The following table is a support matrix for Authelia features and specific reverse proxies.
|Proxy||Standard Support||Kubernetes Support||XHR Redirect||Request Method|
Support confirmed, additionally these icons are links to documentation for both the Standard and Kubernetes support columns
Support is likely and being investigated
Either not supported or unlikely to be supported
Standard support includes the essential features in securing an application with Authelia such as:
- Redirecting users to the Authelia portal if they are not authenticated.
- Redirecting users to the target application after authentication has occurred successfully.
It does not include actually running Authelia as a service behind the proxy, any proxy should be compatible with serving the Authelia portal itself. Standard support is only important for protected applications.
While proxies that generally support Authelia outside a Kubernetes cluster, there are a few situations where that does not translate to being possible when used as an Ingress Controller. There are various reasons for this such as the reverse proxy in question does not even support running as a Kubernetes, or the required modules to perform authentication transparently to the user are not typically available inside a cluster.
XML HTTP Requests do not typically redirect browsers when returned 30x status codes. Instead, the standard method is to return a 401 status code with a Location header. While this may seem trivial; currently there isn’t wide support for it. For example nginx’s ngx_http_auth_request_module does not seem to support this in any way.
Authelia detects the upstream request method using the X-Forwarded-Method header. Some proxies set this out of the box, some require you to configure this manually. At the present time all proxies that have Standard Support do support this.
Work is being done to support Caddy 2.x, however this is a low priority. You can see the progress and try it for yourself if you’re interested. Regular feedback would accelerate this work.
Apache has no module that supports this kind of authentication method. It’s not certain this would even be possible, however if anyone did something like this in the past we’d be interested in a contribution.

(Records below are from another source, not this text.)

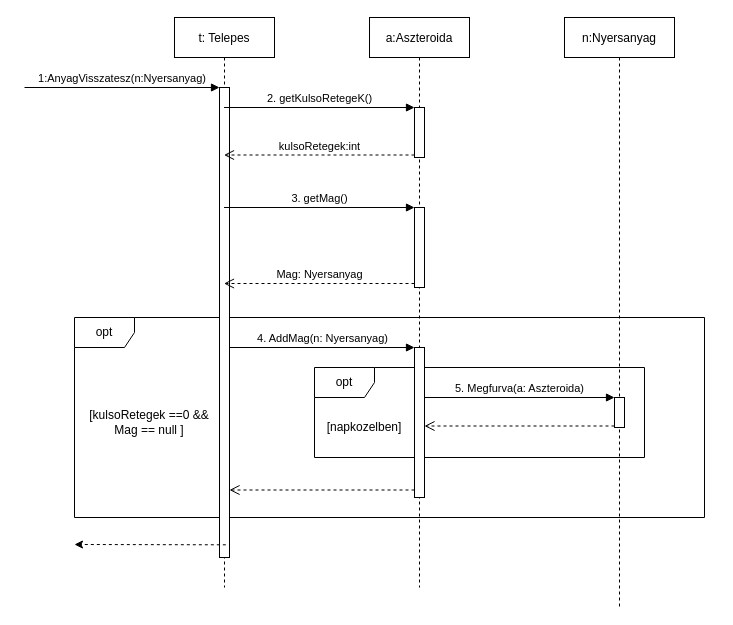
The draw.io diagram doc/uml/placeTeleport.drawio in torpeBoiGo/aszteroidabanyaszat, before the edit. Source tidied: cells renumbered, new cells numbered last; positions are measured from the earlier drawing's top-left corner, leaving out a move shared by most shapes. Both pictures are drawn from the tidied source at 100%, with x=0, y=0 at pixel (24, 17).
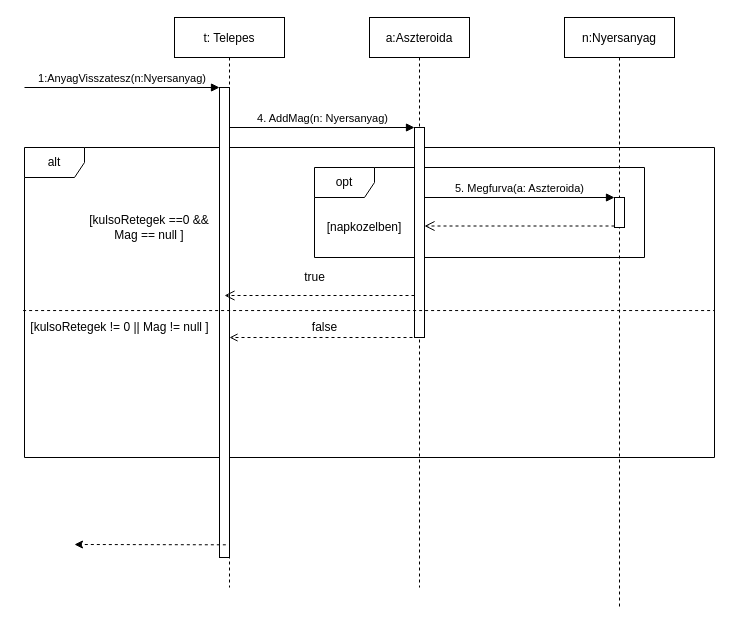
The same page after the edit.

Commit message:
TDA javítás

Unchanged cells that the change refers to:
```xml
<mxCell id="6" style="points=[];perimeter=orthogonalPerimeter;rounded=0;shadow=0;strokeWidth=1;" parent="5" vertex="1">
  <mxGeometry x="45" y="70" width="10" height="470" as="geometry" />
</mxCell>
<mxCell id="8" value="a:Aszteroida" style="shape=umlLifeline;perimeter=lifelinePerimeter;rounded=0;shadow=0;strokeWidth=1;" parent="1" vertex="1">
  <mxGeometry x="345" width="100" height="570" as="geometry" />
</mxCell>
```

Change to the diagram source:
```diff
@@
     <mxCell id="2" value="opt" style="shape=umlFrame;whiteSpace=wrap;html=1;" parent="1" vertex="1">
-      <mxGeometry x="290" y="350" width="330" height="90" as="geometry" />
+      <mxGeometry x="290" y="150" width="330" height="90" as="geometry" />
     </mxCell>
-    <mxCell id="3" value="opt" style="shape=umlFrame;whiteSpace=wrap;html=1;" parent="1" vertex="1">
-      <mxGeometry x="50" y="300" width="630" height="200" as="geometry" />
+    <mxCell id="3" value="alt" style="shape=umlFrame;whiteSpace=wrap;html=1;" parent="1" vertex="1">
+      <mxGeometry y="130" width="690" height="310" as="geometry" />
     </mxCell>
@@
     <mxCell id="5" value="t: Telepes" style="shape=umlLifeline;perimeter=lifelinePerimeter;rounded=0;shadow=0;strokeWidth=1;" parent="1" vertex="1">
-      <mxGeometry x="150" width="100" height="570" as="geometry" />
+      <mxGeometry x="150" width="110" height="570" as="geometry" />
     </mxCell>
@@
     <mxCell id="9" style="html=1;points=[];perimeter=orthogonalPerimeter;" parent="8" vertex="1">
-      <mxGeometry x="45" y="330" width="10" height="150" as="geometry" />
+      <mxGeometry x="45" y="110" width="10" height="210" as="geometry" />
     </mxCell>
-    <mxCell id="10" style="html=1;points=[];perimeter=orthogonalPerimeter;" parent="8" vertex="1">
-      <mxGeometry x="45" y="90" width="10" height="50" as="geometry" />
-    </mxCell>
-    <mxCell id="11" style="html=1;points=[];perimeter=orthogonalPerimeter;" parent="8" vertex="1">
-      <mxGeometry x="45" y="190" width="10" height="80" as="geometry" />
-    </mxCell>
@@
     <mxCell id="13" value="[kulsoRetegek ==0 &amp;amp;&amp;amp; Mag == null ]" style="text;html=1;strokeColor=none;fillColor=none;align=center;verticalAlign=middle;whiteSpace=wrap;rounded=0;" parent="1" vertex="1">
-      <mxGeometry x="60" y="385" width="130" height="40" as="geometry" />
+      <mxGeometry x="60" y="190" width="130" height="40" as="geometry" />
     </mxCell>
-    <mxCell id="14" value="4. AddMag(n: Nyersanyag)" style="html=1;verticalAlign=bottom;endArrow=block;entryX=0;entryY=0;" parent="1" edge="1" target="9">
-      <mxGeometry relative="1" as="geometry">
-        <mxPoint x="205" y="330" as="sourcePoint" />
-      </mxGeometry>
+    <mxCell id="14" value="4. AddMag(n: Nyersanyag)" style="html=1;verticalAlign=bottom;endArrow=block;entryX=0;entryY=0;" parent="1" edge="1" source="6" target="9">
+      <mxGeometry relative="1" as="geometry" />
     </mxCell>
-    <mxCell id="15" style="html=1;verticalAlign=bottom;endArrow=open;dashed=1;endSize=8;exitX=0;exitY=0.95;" parent="1" edge="1" source="9">
+    <mxCell id="15" style="html=1;verticalAlign=bottom;endArrow=open;dashed=1;endSize=8;" parent="1" edge="1" source="9">
       <mxGeometry relative="1" as="geometry">
-        <mxPoint x="205" y="472.5" as="targetPoint" />
+        <mxPoint x="200" y="278" as="targetPoint" />
       </mxGeometry>
     </mxCell>
     <mxCell id="16" value="[napkozelben]" style="text;html=1;strokeColor=none;fillColor=none;align=center;verticalAlign=middle;whiteSpace=wrap;rounded=0;" parent="1" vertex="1">
-      <mxGeometry x="320" y="400" width="40" height="20" as="geometry" />
+      <mxGeometry x="320" y="200" width="40" height="20" as="geometry" />
     </mxCell>
     <mxCell id="17" style="html=1;points=[];perimeter=orthogonalPerimeter;" parent="1" vertex="1">
-      <mxGeometry x="590" y="380" width="10" height="30" as="geometry" />
+      <mxGeometry x="590" y="180" width="10" height="30" as="geometry" />
     </mxCell>
-    <mxCell id="18" value="5. Megfurva(a: Aszteroida)" style="html=1;verticalAlign=bottom;endArrow=block;entryX=0;entryY=0;" parent="1" edge="1" source="9" target="17">
-      <mxGeometry relative="1" as="geometry" />
+    <mxCell id="18" value="5. Megfurva(a: Aszteroida)" style="html=1;verticalAlign=bottom;endArrow=block;entryX=0;entryY=0;" parent="1" edge="1" target="17">
+      <mxGeometry relative="1" as="geometry">
+        <mxPoint x="400" y="180" as="sourcePoint" />
+      </mxGeometry>
     </mxCell>
-    <mxCell id="19" style="html=1;verticalAlign=bottom;endArrow=open;dashed=1;endSize=8;exitX=0;exitY=0.95;" parent="1" edge="1" source="17" target="9">
-      <mxGeometry relative="1" as="geometry" />
+    <mxCell id="19" style="html=1;verticalAlign=bottom;endArrow=open;dashed=1;endSize=8;exitX=0;exitY=0.95;" parent="1" edge="1" source="17">
+      <mxGeometry relative="1" as="geometry">
+        <mxPoint x="400" y="208.5" as="targetPoint" />
+      </mxGeometry>
     </mxCell>
-    <mxCell id="20" value="2. getKulsoRetegeK()" style="html=1;verticalAlign=bottom;endArrow=block;entryX=0;entryY=0;" parent="1" edge="1" source="5" target="10">
-      <mxGeometry relative="1" as="geometry" />
-    </mxCell>
-    <mxCell id="21" value="kulsoRetegek:int" style="html=1;verticalAlign=bottom;endArrow=open;dashed=1;endSize=8;exitX=0;exitY=0.95;" parent="1" edge="1" source="10" target="5">
-      <mxGeometry relative="1" as="geometry" />
-    </mxCell>
-    <mxCell id="22" value="3. getMag()" style="html=1;verticalAlign=bottom;endArrow=block;entryX=0;entryY=0;" parent="1" edge="1" source="5" target="11">
-      <mxGeometry relative="1" as="geometry" />
-    </mxCell>
-    <mxCell id="23" value="Mag: Nyersanyag" style="html=1;verticalAlign=bottom;endArrow=open;dashed=1;endSize=8;exitX=0;exitY=0.95;" parent="1" edge="1" source="11" target="5">
-      <mxGeometry relative="1" as="geometry" />
-    </mxCell>
+    <mxCell id="24" style="endArrow=none;html=1;exitX=-0.002;exitY=0.526;exitDx=0;exitDy=0;exitPerimeter=0;entryX=1;entryY=0.526;entryDx=0;entryDy=0;entryPerimeter=0;dashed=1;" parent="1" edge="1" source="3" target="3">
+      <mxGeometry relative="1" as="geometry" />
+    </mxCell>
+    <mxCell id="25" value="true" style="text;html=1;align=center;verticalAlign=middle;" parent="1" vertex="1">
+      <mxGeometry x="270" y="250" width="40" height="20" as="geometry" />
+    </mxCell>
+    <mxCell id="26" style="endArrow=open;html=1;dashed=1;exitX=0.4;exitY=1;exitDx=0;exitDy=0;exitPerimeter=0;endFill=0;" parent="1" edge="1" source="9" target="6">
+      <mxGeometry relative="1" as="geometry" />
+    </mxCell>
+    <mxCell id="27" value="&lt;span&gt;[kulsoRetegek != 0 || Mag != null ]&lt;/span&gt;" style="text;html=1;align=center;verticalAlign=middle;" parent="1" vertex="1">
+      <mxGeometry y="300" width="190" height="20" as="geometry" />
+    </mxCell>
+    <mxCell id="28" value="false" style="text;html=1;align=center;verticalAlign=middle;" parent="1" vertex="1">
+      <mxGeometry x="280" y="300" width="40" height="20" as="geometry" />
+    </mxCell>
```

Microsoft IIS not currently supported since no auth module exists for this purpose out-of-the-box or from any known third party. It’s likely possible but unlikely to be highly used so there is little to be gained by supporting this proxy.